The supreme proof of Pooran's athleticism was perhaps on show in Sunday's match where 29 sixes were hit. And yet, the one six Pooran saved became the talk of the cricket world. It was in the eighth over of RR's innings chasing 224, when Sanju Samson pulled Murugan Ashwin's short of a length delivery. It was destined to clear the ropes and it did, only for an out-stretched Pooran to catch the ball mid-air and throw it back into the field of play. All of that in a blink of an eye.
"I kept thinking of catching the ball regardless of where it was. I had fair idea of where the boundary rope was and I even had the ball in my hands.
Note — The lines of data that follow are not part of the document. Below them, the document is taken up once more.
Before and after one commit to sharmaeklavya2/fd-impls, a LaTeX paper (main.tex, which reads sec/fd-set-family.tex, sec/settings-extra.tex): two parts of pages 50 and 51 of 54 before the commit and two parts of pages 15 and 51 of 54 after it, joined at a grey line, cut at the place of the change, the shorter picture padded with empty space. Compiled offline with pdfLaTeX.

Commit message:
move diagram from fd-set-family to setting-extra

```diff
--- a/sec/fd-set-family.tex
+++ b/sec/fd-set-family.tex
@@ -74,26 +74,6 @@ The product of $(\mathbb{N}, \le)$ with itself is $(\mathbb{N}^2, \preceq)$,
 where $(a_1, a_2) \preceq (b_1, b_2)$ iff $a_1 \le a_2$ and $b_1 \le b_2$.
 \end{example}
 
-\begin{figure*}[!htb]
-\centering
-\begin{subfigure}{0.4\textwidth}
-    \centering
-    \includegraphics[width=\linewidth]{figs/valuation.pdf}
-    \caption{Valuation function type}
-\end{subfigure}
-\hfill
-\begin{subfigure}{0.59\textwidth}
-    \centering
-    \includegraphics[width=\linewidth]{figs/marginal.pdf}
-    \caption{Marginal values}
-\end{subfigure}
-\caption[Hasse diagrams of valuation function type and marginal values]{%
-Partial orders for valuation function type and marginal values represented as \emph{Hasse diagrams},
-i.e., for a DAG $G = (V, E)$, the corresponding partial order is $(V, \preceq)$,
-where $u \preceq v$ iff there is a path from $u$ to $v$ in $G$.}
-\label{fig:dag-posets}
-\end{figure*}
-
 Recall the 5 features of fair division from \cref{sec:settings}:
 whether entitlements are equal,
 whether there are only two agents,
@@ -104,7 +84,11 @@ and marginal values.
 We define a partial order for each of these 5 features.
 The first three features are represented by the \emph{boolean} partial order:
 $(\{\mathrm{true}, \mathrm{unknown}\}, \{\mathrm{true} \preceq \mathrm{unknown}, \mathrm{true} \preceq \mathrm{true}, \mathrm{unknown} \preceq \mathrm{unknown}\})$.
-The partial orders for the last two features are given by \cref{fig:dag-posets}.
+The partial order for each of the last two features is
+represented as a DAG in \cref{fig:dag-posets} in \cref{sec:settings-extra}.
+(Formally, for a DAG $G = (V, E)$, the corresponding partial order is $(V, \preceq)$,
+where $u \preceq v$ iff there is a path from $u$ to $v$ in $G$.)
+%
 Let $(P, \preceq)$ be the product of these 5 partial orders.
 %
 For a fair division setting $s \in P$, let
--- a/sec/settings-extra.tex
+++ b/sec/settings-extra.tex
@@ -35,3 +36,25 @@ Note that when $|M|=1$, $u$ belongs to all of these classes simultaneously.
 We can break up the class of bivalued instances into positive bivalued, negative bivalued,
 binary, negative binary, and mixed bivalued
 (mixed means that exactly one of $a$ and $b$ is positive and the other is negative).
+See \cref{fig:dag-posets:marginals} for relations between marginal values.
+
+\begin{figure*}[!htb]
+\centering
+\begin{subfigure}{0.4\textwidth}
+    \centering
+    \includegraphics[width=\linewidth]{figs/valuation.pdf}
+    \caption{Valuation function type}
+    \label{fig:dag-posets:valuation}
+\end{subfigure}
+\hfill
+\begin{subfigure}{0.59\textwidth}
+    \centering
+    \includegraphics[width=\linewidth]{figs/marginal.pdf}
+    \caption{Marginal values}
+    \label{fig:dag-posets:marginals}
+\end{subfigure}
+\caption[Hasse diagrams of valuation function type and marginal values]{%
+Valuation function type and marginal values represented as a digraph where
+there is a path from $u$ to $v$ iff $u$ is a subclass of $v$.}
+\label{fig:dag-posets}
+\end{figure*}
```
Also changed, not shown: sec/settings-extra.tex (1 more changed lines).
But then I realised 'Hang on, I am too far away.' So, I threw the ball back in," Pooran said from Dubai.
Instinct played a big part in the magnificent save, but preparation was equally important. "Jonty Rhodes (KXIP fielding coach) has been making us practice such catches in training sessions for the past couple of weeks. It so happened that I got to save some runs in similar fashion. He always tells us to do spectacular things on the field, to save some crucial runs in the outfield," Pooran said.
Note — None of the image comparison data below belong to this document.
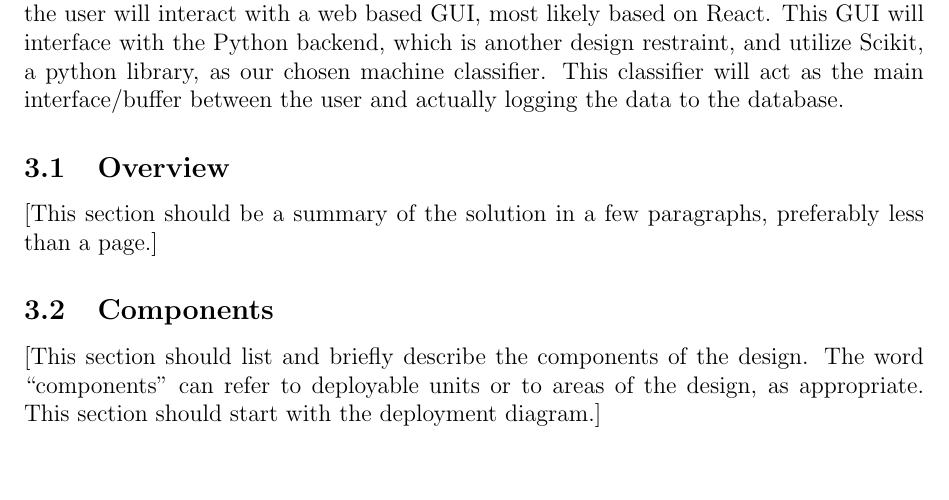
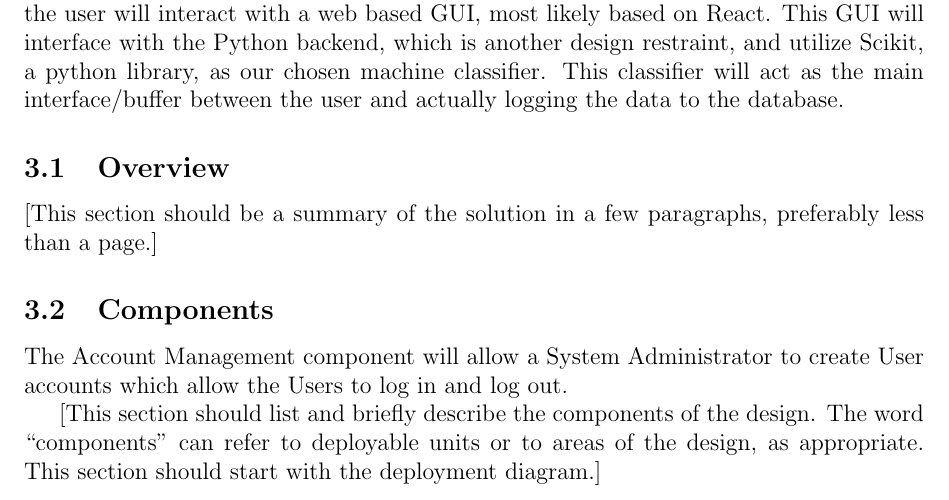
Before and after one commit to rocketeer55/CSC402_Architecture, a LaTeX document (Architecture.tex): part of page 4 of 10, cut so that both start at the same text, the shorter picture padded with empty space. Compiled offline with pdfLaTeX.

Commit message:
Account Management

```diff
--- a/Architecture.tex
+++ b/Architecture.tex
@@ -82,6 +82,9 @@ This project is meant as an interface between a database and the data being inpu
 [This section should be a summary of the solution in a few paragraphs, preferably less than a page.]
 
 \subsection{Components}
+The Account Management component will allow a System Administrator to create User accounts which allow the Users to log in and log out.
+
+
 [This section should list and briefly describe the components of the design.  The word ``components'' can refer to deployable units or to areas of the design, as appropriate. This section should start with the deployment diagram.]
 
 \subsubsection{Component Diagram}
```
"T20 cricket is changing every day. It's (saving runs in the outfield) difficult to execute at first but with practice it becomes easy. Awareness is the key. Anticipating, knowing where the boundary rope is, knowledge about the light affecting the vision, being in the right position to either catch or throw the ball back. It comes with a lot of practice. It is even more crucial for me to be aware as I am usually a wicketkeeper."
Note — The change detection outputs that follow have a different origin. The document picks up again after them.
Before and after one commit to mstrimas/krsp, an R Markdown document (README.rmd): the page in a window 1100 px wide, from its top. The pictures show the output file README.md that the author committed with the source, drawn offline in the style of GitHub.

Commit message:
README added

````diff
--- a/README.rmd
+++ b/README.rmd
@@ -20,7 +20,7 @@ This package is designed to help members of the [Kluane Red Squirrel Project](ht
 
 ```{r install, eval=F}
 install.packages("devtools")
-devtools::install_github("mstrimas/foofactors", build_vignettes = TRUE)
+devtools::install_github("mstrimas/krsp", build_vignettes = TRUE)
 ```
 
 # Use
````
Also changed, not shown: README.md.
Injury of past
Pooran's save is a far cry from the days spent in a Trinidad hospital when he could not even bend his leg, following the car crash. "That was a tough year after the accident, the therapy, learning to bend my leg again, walking, running and fast. That made me realise the importance of fitness even more. With each passing year, I take it as a step towards getting fitter. Today I am fitter than I was last year and the year before that. I have lost weight and hope to continue this journey," Pooran said.
Pooran's rehab started with an attempt to move his toes again and then slowly begin walking. First there were 90-minutes sessions which progressed to two-hour drills. Pooran started jogging in August and had his first net session post injury break in September. Injury rehab went side by side. Ultimately, he played his first top-level match in July, 2016 at the Caribbean Premier League for Barbados Tridents against Trinbago Knight Riders. He scored a 12-ball 33 in that match.
"I always try to do something extra during the fielding drills. Put that extra effort. That is the reason I was able to return to cricket after that crash. I always believed in my dream. I never gave up, however hard the situation was."
Pooran made his ODI debut in 2019 and has been a regular in the West Indies squad. The top-order wicketkeeper-batsman made his T20I debut in 2016. So far, Pooran has played 25 ODIs and 21 T20Is.
"I have good starts in IPL but am yet to come up with a big score. I will keep pushing myself harder. The experience of playing in the Caribbean Premier League before the IPL has put me in good rhythm. And it is not only on-field preparation but also about living in a bubble. I knew what to expect coming to Dubai," he said.